### DATA FOR THIS EXERCISE

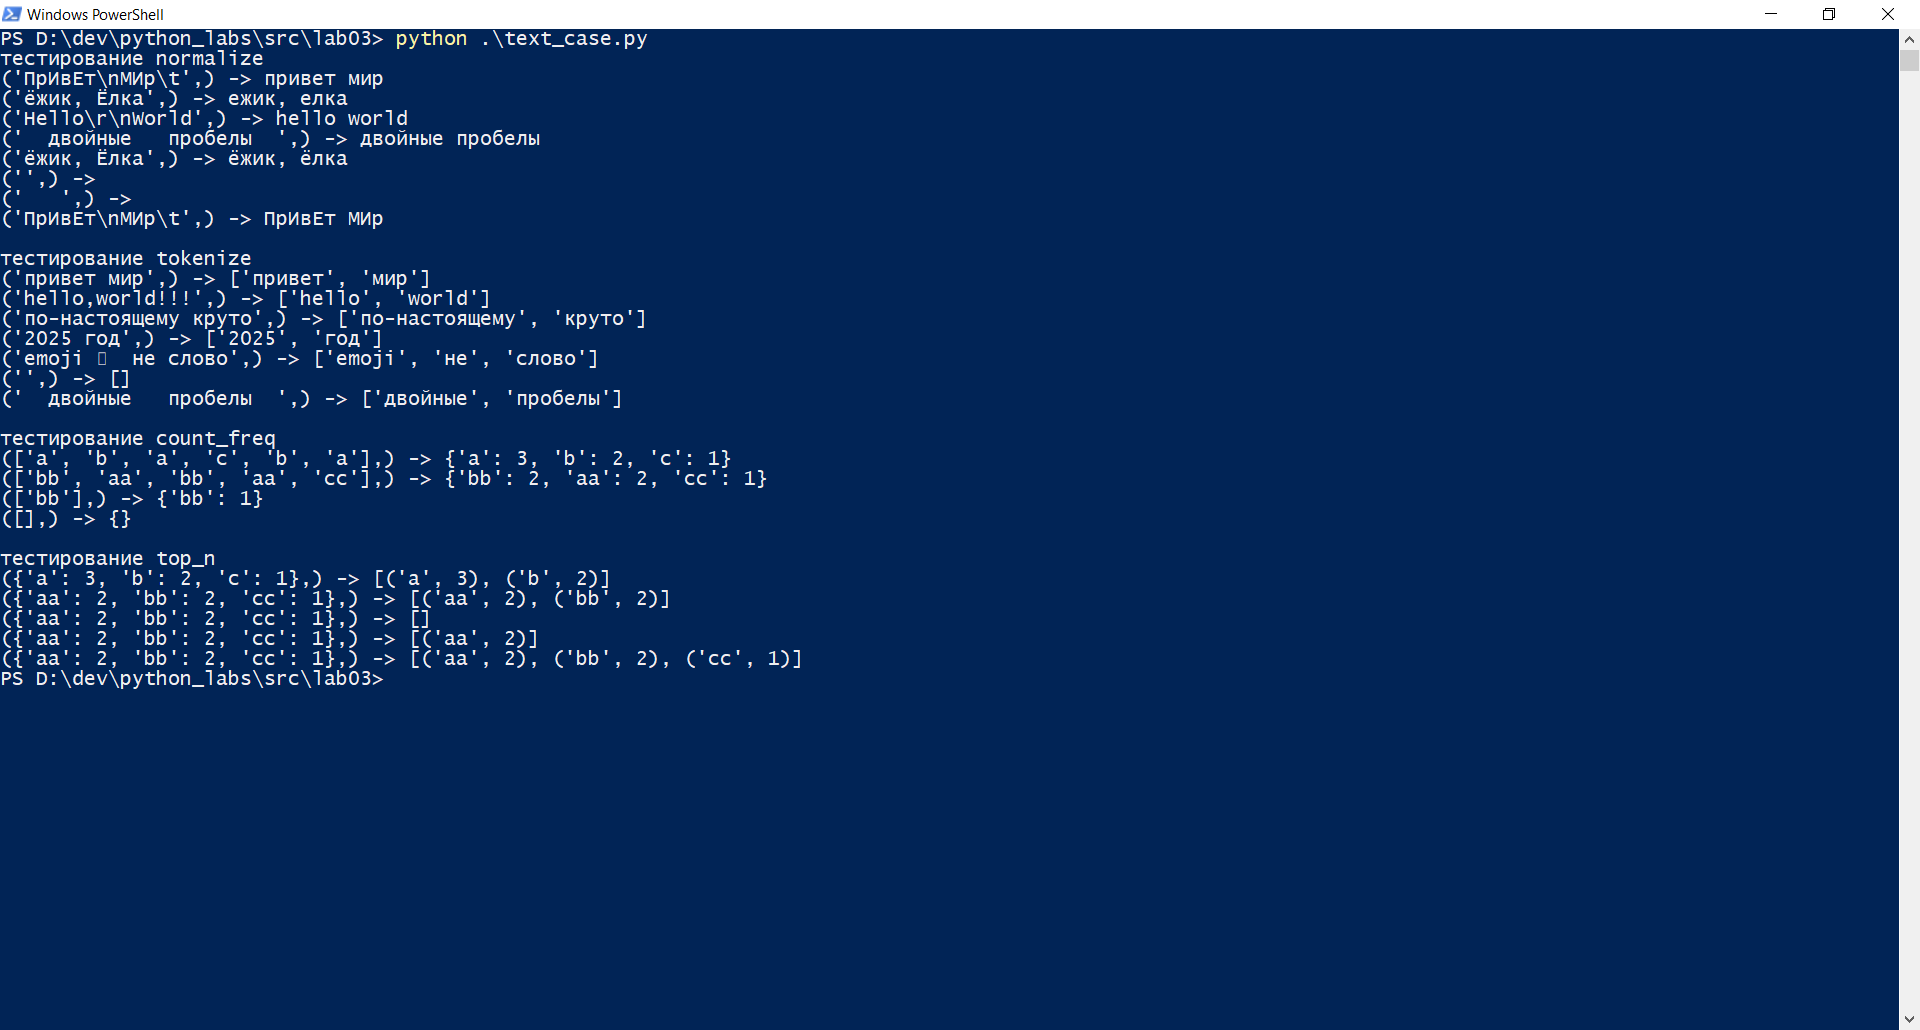
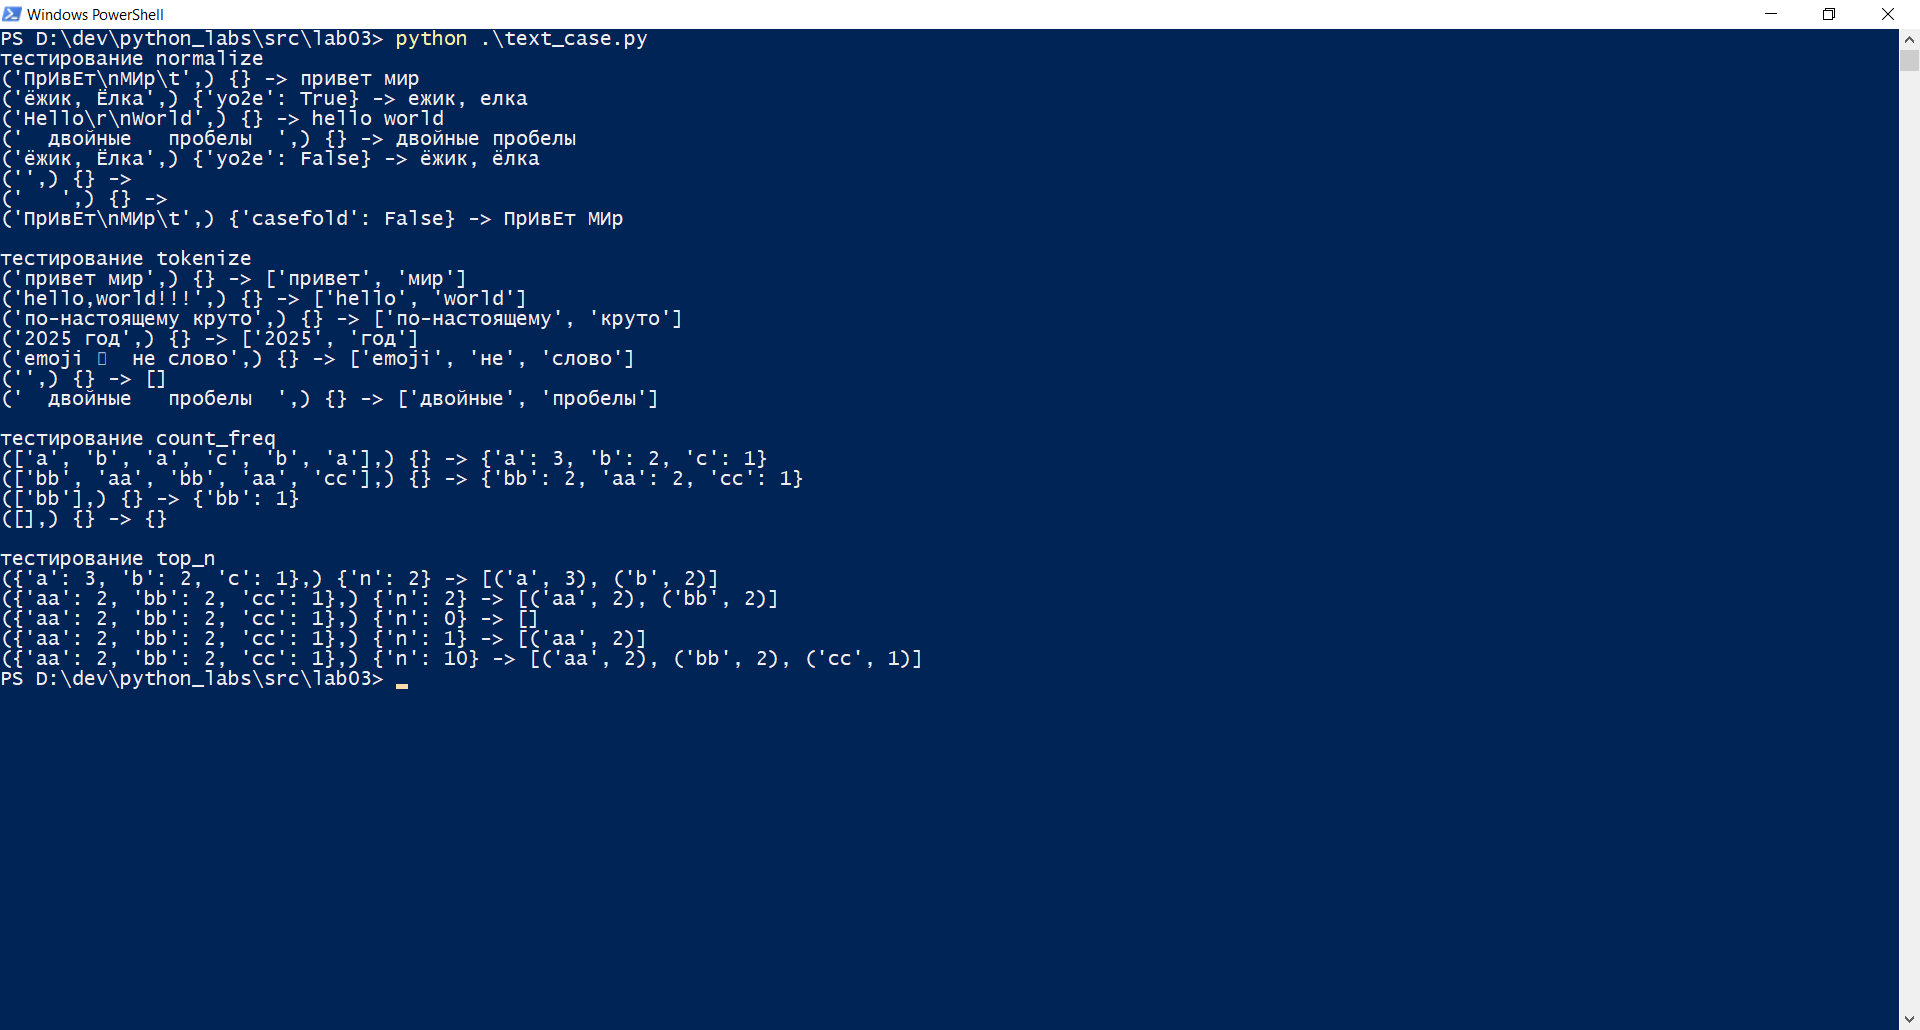
исправила

diff --git a/src/lib/text.py b/src/lib/text.py
@@ -3,7 +3,7 @@ def print_arg_ret(func, *a, **kwargs):
     Эта функция пишет аргументы (a) и возвращаемое значение функции (func)
     Используется для отладки тест-кейсов
     """
-    print(f'{a} -> ', end='')
+    print(f'{a} {kwargs} -> ', end='')
     r = func(*a, **kwargs)
     print(r)
     return r
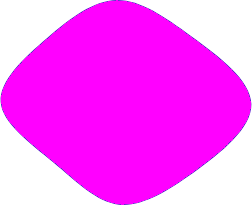
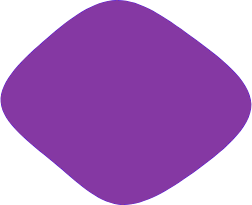
slight theme change

diff --git a/public/styles/css/style.css b/public/styles/css/style.css
@@ -3,7 +3,7 @@
     /* --primary: #6222CC; */
     /* --primary: #c433ff; */
 
-    --primary: #db03dbec;
+    --primary: #8538A3;
 
 
     --secondary: #FBA504;
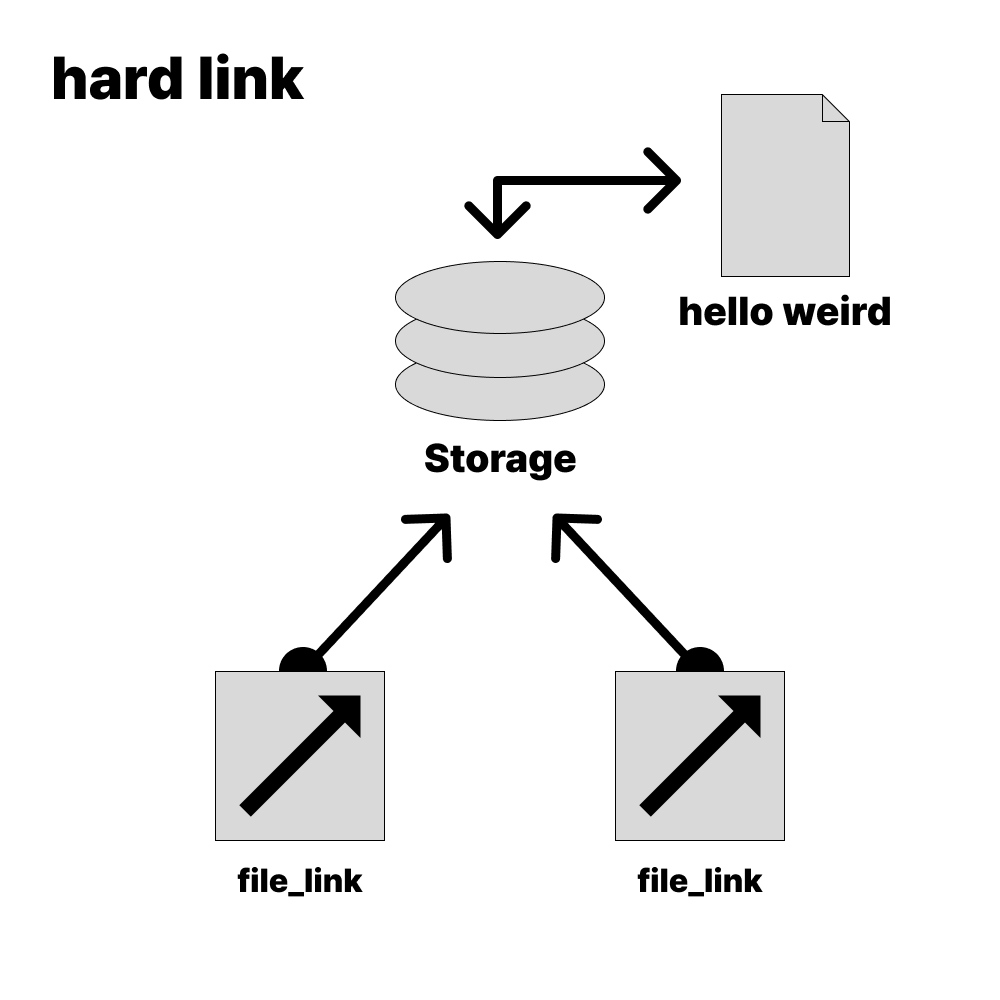
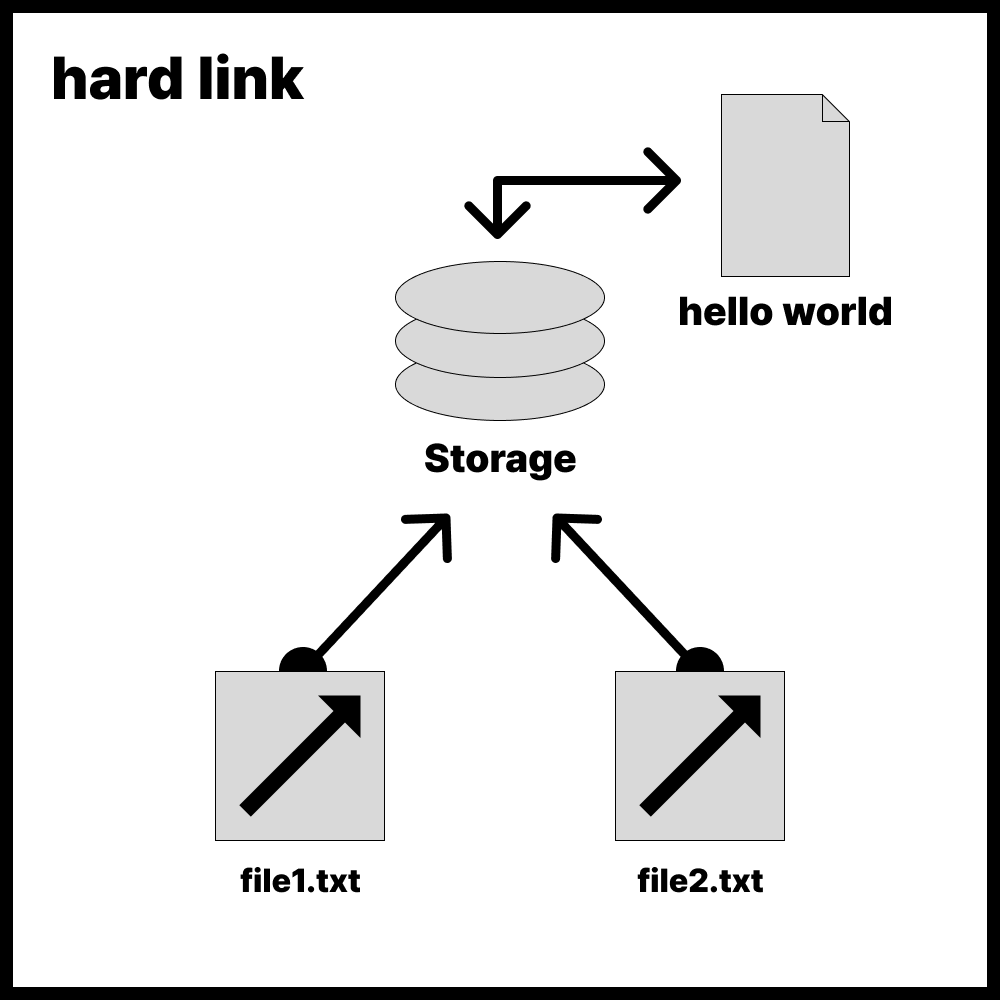
minor changes on link post

diff --git a/_posts/2022-07-14-Linux의-Symbolic-Hard-Link.md b/_posts/2022-07-14-Linux의-Symbolic-Hard-Link.md
@@ -32,7 +32,17 @@ Symbolic link랑 Hard link의 개념이 처음 접했을 때 왜 헷갈렸는지
 
 ![](/assets/posts/220714/slink.png)
 
+file_link라는 심볼릭 링크를 만들고, 그 심볼릭 링크를 file.txt에 연결한다는 의미. 바로가기를 만들었다고 이해하면 될 것 같다.
+
 ![](/assets/posts/220714/hardlink.png)
+
+file1.txt와 file2.txt는 **이름은 다르지만 내용은 동일하다**. file1과 file2는 스토리지 내부에서 동일한 위치를 가리키고 있기 때문에 file1을 열어보면 "hello world"라는 텍스트가 나오고, file2 역시 동일하다. 
+file1을 수정해도 file2에서도 변경된 내용이 표출된다.
+
+file1.txt를 삭제하면 어떻게 될까?
+
+file1.txt는 지워져도 "hello world"는 file2.txt를 통해 접근할 수 있다.
+왜냐하면 이 둘은 근본적으로 동일한 저장소 주소를 가리키고 있기 때문이다.
 
 
 # ln 명령어
@@ -63,7 +73,7 @@ hard link를 생성할 때, 각 TARGET은 반드시 존재해야 합니다.
 	기 존재하는 LINK_NAME 이름의 파일을 제거합니다.
 
 -s, --symbolic
-	hard link 대신 soft link를 생성합니다.
+	hard link 대신 symbolic link를 생성합니다.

######

▸ **PROBLEM STATEMENT**:
Using the data above, retype exactly and only the lines from the one containing "--primary: #c433ff; */" up to and including the one containing "접했을 때 왜 헷갈렸는지", with no pictures carried over.

▸ **TASK ANSWER**:
     /* --primary: #c433ff; */
 
-    --primary: #db03dbec;
+    --primary: #8538A3;
 
 
     --secondary: #FBA504;
minor changes on link post

diff --git a/_posts/2022-07-14-Linux의-Symbolic-Hard-Link.md b/_posts/2022-07-14-Linux의-Symbolic-Hard-Link.md
@@ -32,7 +32,17 @@ Symbolic link랑 Hard link의 개념이 처음 접했을 때 왜 헷갈렸는지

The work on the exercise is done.